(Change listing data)
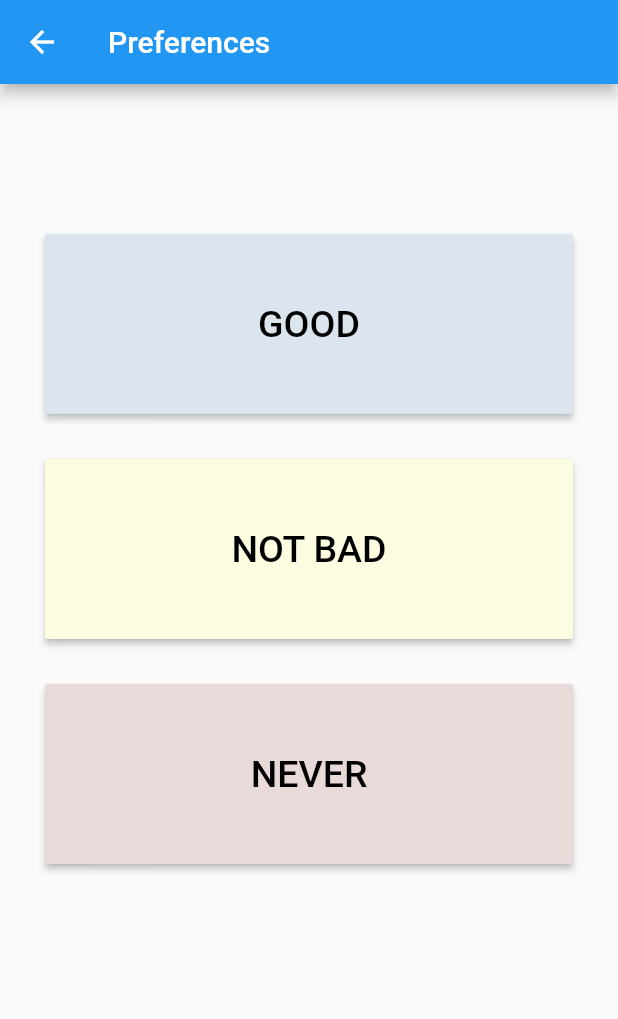
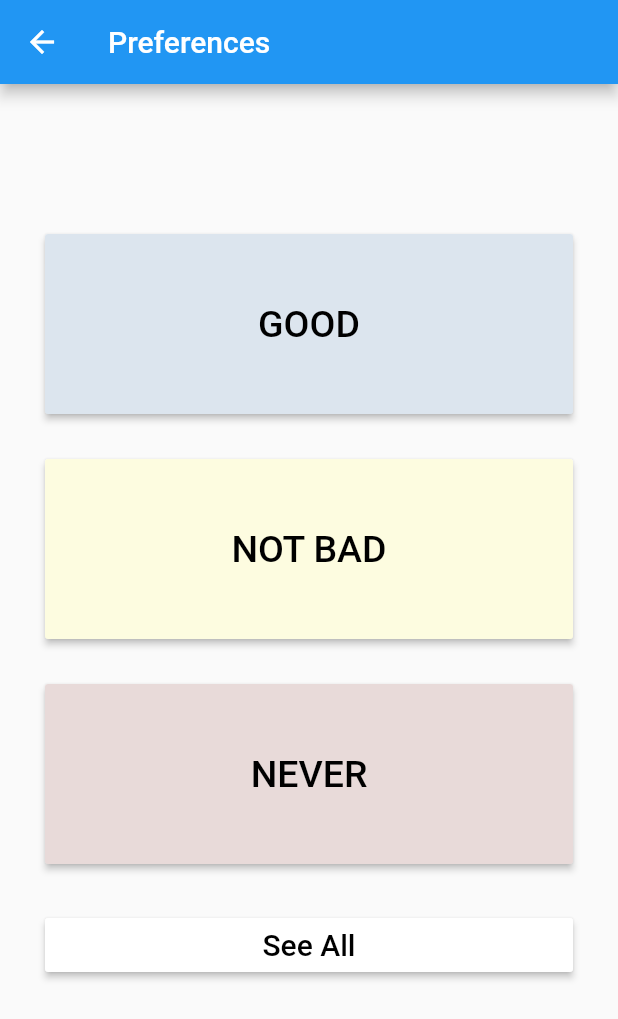
Before and after one commit to sunnyineverywhere/ppodeuk, a Flutter app: the Preferences screen opened directly, on a phone screen of 412 x 824 dp. Shown: the top 1019 px of the screen. Run offline on Flutter 3.47's test engine with Material 2 defaults, Android fonts, the phone set to English and light mode, and no system bars.

Commit message:
선호도 리스트 See All 버튼 추가

```diff
--- a/lib/Preferences/Preferences.dart
+++ b/lib/Preferences/Preferences.dart
@@ -93,6 +93,31 @@ class Preferences extends StatelessWidget {
                         );
                       },
                     ),
+                  )),
+              Container(
+                  margin: const EdgeInsets.only(bottom: 30),
+                  child: ButtonTheme(
+                    //height: 120,
+                    child: RaisedButton(
+                      child: Text(
+                        'See All',
+                        style: TextStyle(
+                          fontSize: 20,
+                          color: Colors.black,
+                        ),
+                      ),
+                      color: Colors.white,
+                      onPressed: () {
+                        print('See All');
+                        Navigator.push(
+                          context,
+                          MaterialPageRoute(
+                              builder: (context) => Preferences_never(
+                                    title: '',
+                                  )),
+                        );
+                      },
+                    ),
                   ))
             ]));
   }
```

* **Requirement**
Repeat the records in full, precisely, and keep the pictures out.

* **Solution to this task**
Before and after one commit to sunnyineverywhere/ppodeuk, a Flutter app: the Preferences screen opened directly, on a phone screen of 412 x 824 dp. Shown: the top 1019 px of the screen. Run offline on Flutter 3.47's test engine with Material 2 defaults, Android fonts, the phone set to English and light mode, and no system bars.

Commit message:
선호도 리스트 See All 버튼 추가

```diff
--- a/lib/Preferences/Preferences.dart
+++ b/lib/Preferences/Preferences.dart
@@ -93,6 +93,31 @@ class Preferences extends StatelessWidget {
                         );
                       },
                     ),
+                  )),
+              Container(
+                  margin: const EdgeInsets.only(bottom: 30),
+                  child: ButtonTheme(
+                    //height: 120,
+                    child: RaisedButton(
+                      child: Text(
+                        'See All',
+                        style: TextStyle(
+                          fontSize: 20,
+                          color: Colors.black,
+                        ),
+                      ),
+                      color: Colors.white,
+                      onPressed: () {
+                        print('See All');
+                        Navigator.push(
+                          context,
+                          MaterialPageRoute(
+                              builder: (context) => Preferences_never(
+                                    title: '',
+                                  )),
+                        );
+                      },
+                    ),
                   ))
             ]));
   }
```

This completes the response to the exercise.